Hungry, hungry spiders eat more than 400 million tons of insects a year

Spiders help to control the insect population by eating up to 800 million tons of them every year.

David E. Hill/Peckham Society
A jumping spider (Phidippus regius) preys on a bush cricket.

In his 1958 book "The World of Spiders," British arachnologist William Bristowe made a jarring speculation: The weight of the insects killed each year by Britain's spiders exceeded the weight of Britain's total human population.

One of that book's readers, Martin Nyffeler, went on to pursue a career in arachnology, and has just found that Mr. Bristowe may have been on to something. In a new study, he and other scientists have estimated that spiders kill 400 million to 800 million tons of insects annually, more than the 400 million tons of meat and fish that humans put away each year.

While their work doesn’t confirm Bristowe’s proposal, it makes a similar comparison – and Dr. Nyffeler, now at the University of Basel in Switzerland, credits his British predecessor with inspiring this study, and the decades of work that made it possible.

"These 40 years of gathering experience – spending thousands of hours dealing with spider prey capture rates and prey selection – was needed to be able to write this paper on the global annual prey kill of the spiders," he told the BBC in an email.

Despite Nyffeler’s diligence, spiders’ small size, reclusive habits, and global spread ruled out a Biggest Loser-style look at their eating habits. Instead, he and his colleagues turned to data, drawing on 65 previous studies to estimate that there were 25 million metric tons of spiders on the planet.

With this figure in hand, they then calculated spiders’ total prey using two different methods. The first combined data on the average spider biomass in each of the world’s seven biomes with knowledge of how much food those spiders need; the second approach drew on field observations and estimates of spider numbers per square meter.

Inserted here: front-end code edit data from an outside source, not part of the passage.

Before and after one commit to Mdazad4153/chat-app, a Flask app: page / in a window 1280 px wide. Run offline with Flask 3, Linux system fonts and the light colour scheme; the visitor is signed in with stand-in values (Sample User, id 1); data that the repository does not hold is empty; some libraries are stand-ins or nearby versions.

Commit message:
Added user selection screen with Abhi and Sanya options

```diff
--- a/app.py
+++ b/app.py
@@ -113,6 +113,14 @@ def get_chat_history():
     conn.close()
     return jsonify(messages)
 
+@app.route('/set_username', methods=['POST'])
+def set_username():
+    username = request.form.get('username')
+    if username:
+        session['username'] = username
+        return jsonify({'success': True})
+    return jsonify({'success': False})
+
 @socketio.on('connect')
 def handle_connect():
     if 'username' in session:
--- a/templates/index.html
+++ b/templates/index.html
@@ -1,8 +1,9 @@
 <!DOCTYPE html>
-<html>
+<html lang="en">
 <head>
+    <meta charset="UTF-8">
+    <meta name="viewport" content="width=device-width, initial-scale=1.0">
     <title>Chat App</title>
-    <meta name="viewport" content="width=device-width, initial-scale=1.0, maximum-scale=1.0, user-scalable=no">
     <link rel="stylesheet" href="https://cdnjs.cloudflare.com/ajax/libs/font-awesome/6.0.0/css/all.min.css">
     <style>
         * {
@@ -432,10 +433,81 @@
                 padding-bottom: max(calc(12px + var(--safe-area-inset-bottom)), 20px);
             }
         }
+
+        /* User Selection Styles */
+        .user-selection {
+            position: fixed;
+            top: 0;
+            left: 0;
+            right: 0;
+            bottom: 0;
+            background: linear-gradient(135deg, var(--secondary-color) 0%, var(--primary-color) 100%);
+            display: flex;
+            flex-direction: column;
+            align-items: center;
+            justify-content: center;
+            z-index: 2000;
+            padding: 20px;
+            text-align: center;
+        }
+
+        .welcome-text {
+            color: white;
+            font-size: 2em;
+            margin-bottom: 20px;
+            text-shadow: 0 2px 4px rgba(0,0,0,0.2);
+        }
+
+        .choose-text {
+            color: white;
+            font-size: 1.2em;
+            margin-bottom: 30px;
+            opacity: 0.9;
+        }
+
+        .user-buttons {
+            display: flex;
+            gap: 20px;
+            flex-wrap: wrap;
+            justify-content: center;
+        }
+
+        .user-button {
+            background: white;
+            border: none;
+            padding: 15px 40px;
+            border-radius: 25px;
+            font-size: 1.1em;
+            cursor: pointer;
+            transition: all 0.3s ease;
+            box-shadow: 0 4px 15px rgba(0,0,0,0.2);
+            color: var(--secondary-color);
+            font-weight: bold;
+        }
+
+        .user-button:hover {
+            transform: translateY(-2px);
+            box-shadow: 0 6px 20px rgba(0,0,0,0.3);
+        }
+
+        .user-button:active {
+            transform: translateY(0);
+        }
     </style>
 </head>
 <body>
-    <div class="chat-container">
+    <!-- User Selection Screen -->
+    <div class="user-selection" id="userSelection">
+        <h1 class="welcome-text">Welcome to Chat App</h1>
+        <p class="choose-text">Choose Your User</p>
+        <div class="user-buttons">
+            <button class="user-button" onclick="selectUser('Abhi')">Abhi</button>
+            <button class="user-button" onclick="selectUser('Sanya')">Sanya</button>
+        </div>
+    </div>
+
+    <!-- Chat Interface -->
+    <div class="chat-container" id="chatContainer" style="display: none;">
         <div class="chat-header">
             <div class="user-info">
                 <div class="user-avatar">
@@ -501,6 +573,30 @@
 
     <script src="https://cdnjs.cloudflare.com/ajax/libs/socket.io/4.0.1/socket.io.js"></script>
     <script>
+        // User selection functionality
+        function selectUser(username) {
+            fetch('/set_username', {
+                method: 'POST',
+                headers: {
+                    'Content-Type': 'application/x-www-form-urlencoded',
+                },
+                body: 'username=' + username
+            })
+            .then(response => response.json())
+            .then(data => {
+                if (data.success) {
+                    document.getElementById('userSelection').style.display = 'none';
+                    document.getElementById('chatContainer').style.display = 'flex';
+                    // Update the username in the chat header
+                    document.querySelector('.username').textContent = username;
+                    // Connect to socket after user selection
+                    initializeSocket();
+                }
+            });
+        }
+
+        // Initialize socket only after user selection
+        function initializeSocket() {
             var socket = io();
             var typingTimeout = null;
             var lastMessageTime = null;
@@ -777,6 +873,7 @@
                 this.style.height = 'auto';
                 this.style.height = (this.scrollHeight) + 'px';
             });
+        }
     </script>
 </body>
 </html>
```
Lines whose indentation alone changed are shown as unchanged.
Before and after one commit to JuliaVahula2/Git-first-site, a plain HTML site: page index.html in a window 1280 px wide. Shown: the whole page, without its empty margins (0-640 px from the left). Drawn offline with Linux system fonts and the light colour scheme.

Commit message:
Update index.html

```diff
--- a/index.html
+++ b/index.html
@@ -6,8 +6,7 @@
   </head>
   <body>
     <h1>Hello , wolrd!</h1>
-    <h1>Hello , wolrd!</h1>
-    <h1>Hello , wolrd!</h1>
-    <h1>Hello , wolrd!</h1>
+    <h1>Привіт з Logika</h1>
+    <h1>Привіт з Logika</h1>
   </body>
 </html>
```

Using these two estimates, the researchers estimated that spiders need to kill between 400 million and 800 million tons of insects annually to keep up their numbers – a weight that likely surpasses that of humanity’s yearly kill.

When you factor in other food sources such as grains, vegetables, and dairy, humans still consume far more than spiders: According to the UN’s Food and Agriculture Organization, people ate more than 1 billion tons of cereals alone in 2007.

But for a taxonomic order that relies on predation to survive, and whose biggest species have leg spans of about 1 foot, the ability to bring home 400 million to 800 million tons of food is still respectable.

It’s also remarkably beneficial to humans. Left unharmed, many of those ill-fated insects would otherwise eat their fill of our crops. In 2014, arachnologist Norman Platnick went so far as to say, “If spiders disappeared, we would face famine.”

The study's authors don’t see that happening anytime soon. But they also hope that their work helps preserve these spiders' benefits. "These estimates emphasize the important role that spider predation plays in semi-natural and natural habitats, as many economically important pests and disease vectors breed in those forest and grassland biomes," Nyffeler explained.

"We hope that these estimates and their significant magnitude raise public awareness and increase the level of appreciation for the important global role of spiders in terrestrial food webs," he added.

You've read  of  free articles. Subscribe to continue.
Real news can be honest, hopeful, credible, constructive.
What is the Monitor difference? Tackling the tough headlines – with humanity. Listening to sources – with respect. Seeing the story that others are missing by reporting what so often gets overlooked: the values that connect us. That’s Monitor reporting – news that changes how you see the world.

Dear Reader,

About a year ago, I happened upon this statement about the Monitor in the Harvard Business Review – under the charming heading of “do things that don’t interest you”:

“Many things that end up” being meaningful, writes social scientist Joseph Grenny, “have come from conference workshops, articles, or online videos that began as a chore and ended with an insight. My work in Kenya, for example, was heavily influenced by a Christian Science Monitor article I had forced myself to read 10 years earlier. Sometimes, we call things ‘boring’ simply because they lie outside the box we are currently in.”

If you were to come up with a punchline to a joke about the Monitor, that would probably be it. We’re seen as being global, fair, insightful, and perhaps a bit too earnest. We’re the bran muffin of journalism.

But you know what? We change lives. And I’m going to argue that we change lives precisely because we force open that too-small box that most human beings think they live in.

The Monitor is a peculiar little publication that’s hard for the world to figure out. We’re run by a church, but we’re not only for church members and we’re not about converting people. We’re known as being fair even as the world becomes as polarized as at any time since the newspaper’s founding in 1908.

We have a mission beyond circulation, we want to bridge divides. We’re about kicking down the door of thought everywhere and saying, “You are bigger and more capable than you realize. And we can prove it.”

If you’re looking for bran muffin journalism, you can subscribe to the Monitor for $15. You’ll get the Monitor Weekly magazine, the Monitor Daily email, and unlimited access to

QR Code to Hungry, hungry spiders eat more than 400 million tons of insects a year
Read this article in
QR Code to Subscription page
Start your subscription today